> _Aim of the exercise_
Copy word for word, and only, the lines below from the one with "-idades = np.random.normal(30,5, size=200).astype(int)" through the last.

> _Data for the task_

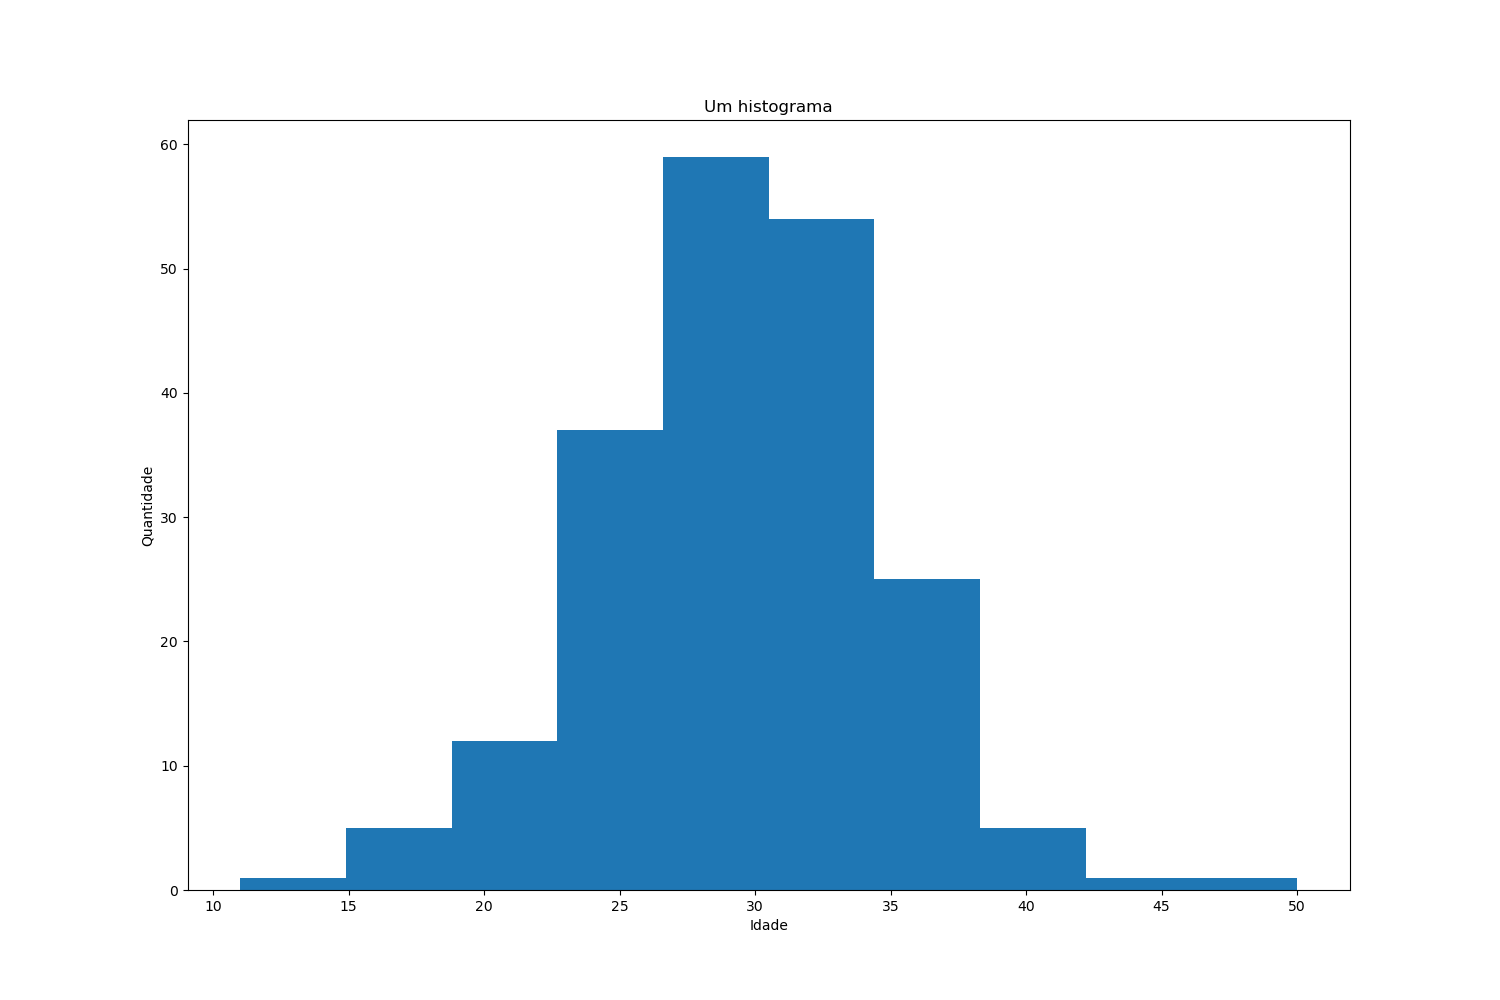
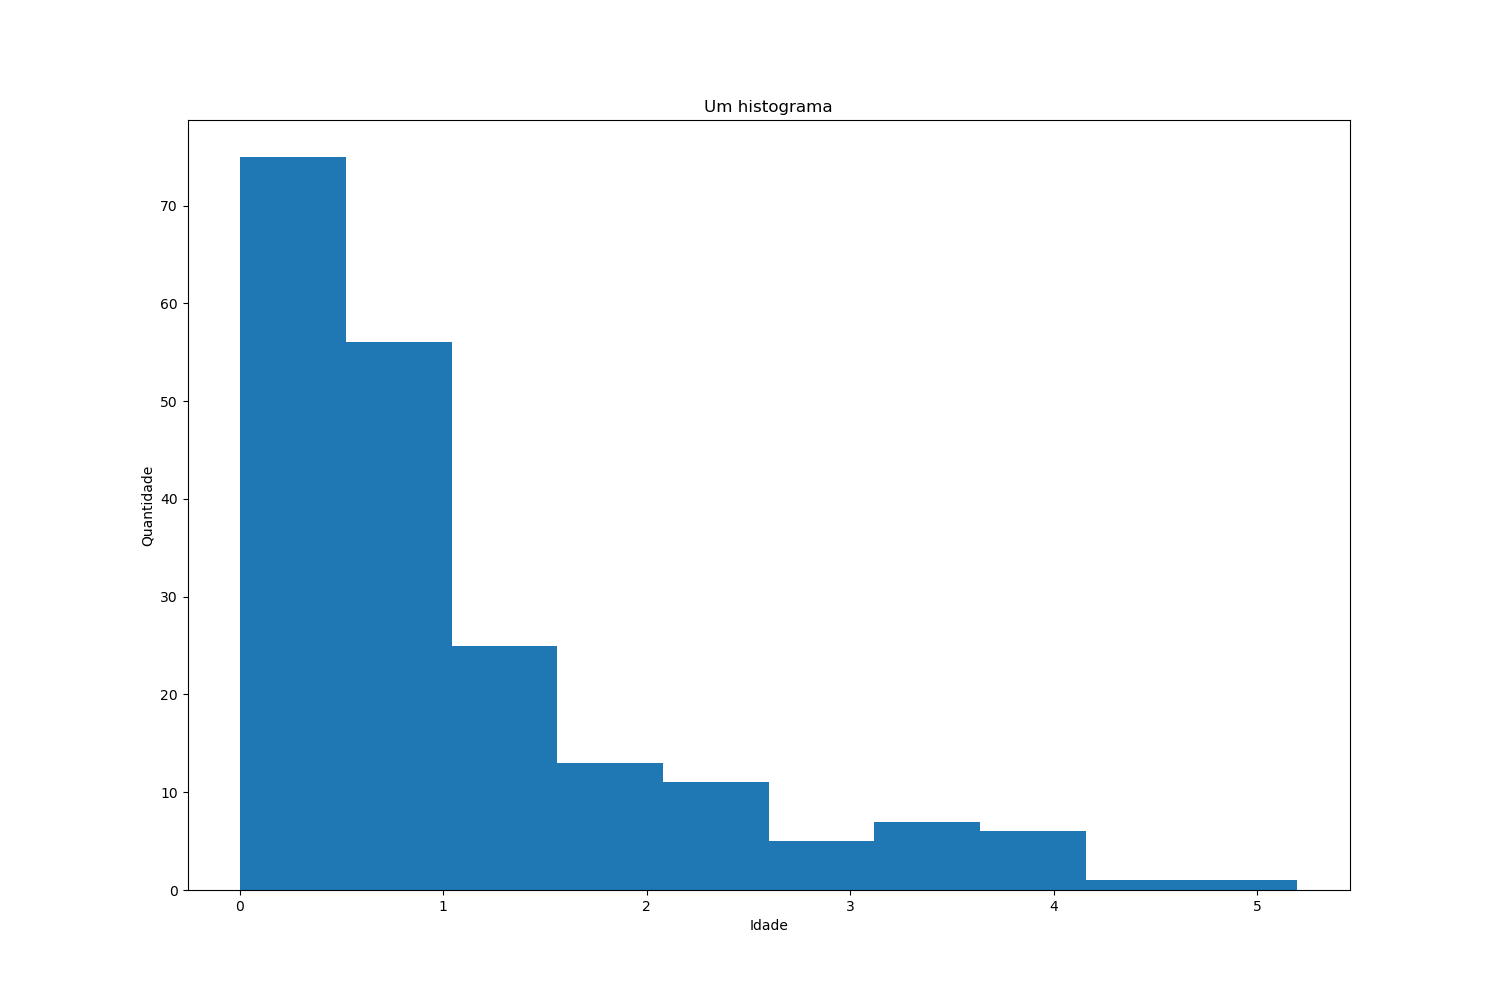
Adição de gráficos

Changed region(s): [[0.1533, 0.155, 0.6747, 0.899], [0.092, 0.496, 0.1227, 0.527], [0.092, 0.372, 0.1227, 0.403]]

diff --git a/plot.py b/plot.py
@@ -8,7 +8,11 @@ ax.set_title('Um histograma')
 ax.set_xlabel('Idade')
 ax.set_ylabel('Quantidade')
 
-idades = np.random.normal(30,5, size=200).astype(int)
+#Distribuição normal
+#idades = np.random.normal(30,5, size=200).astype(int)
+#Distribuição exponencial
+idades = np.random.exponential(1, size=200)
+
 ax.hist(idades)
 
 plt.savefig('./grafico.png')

> _Reply_
-idades = np.random.normal(30,5, size=200).astype(int)
+#Distribuição normal
+#idades = np.random.normal(30,5, size=200).astype(int)
+#Distribuição exponencial
+idades = np.random.exponential(1, size=200)
+
 ax.hist(idades)
 
 plt.savefig('./grafico.png')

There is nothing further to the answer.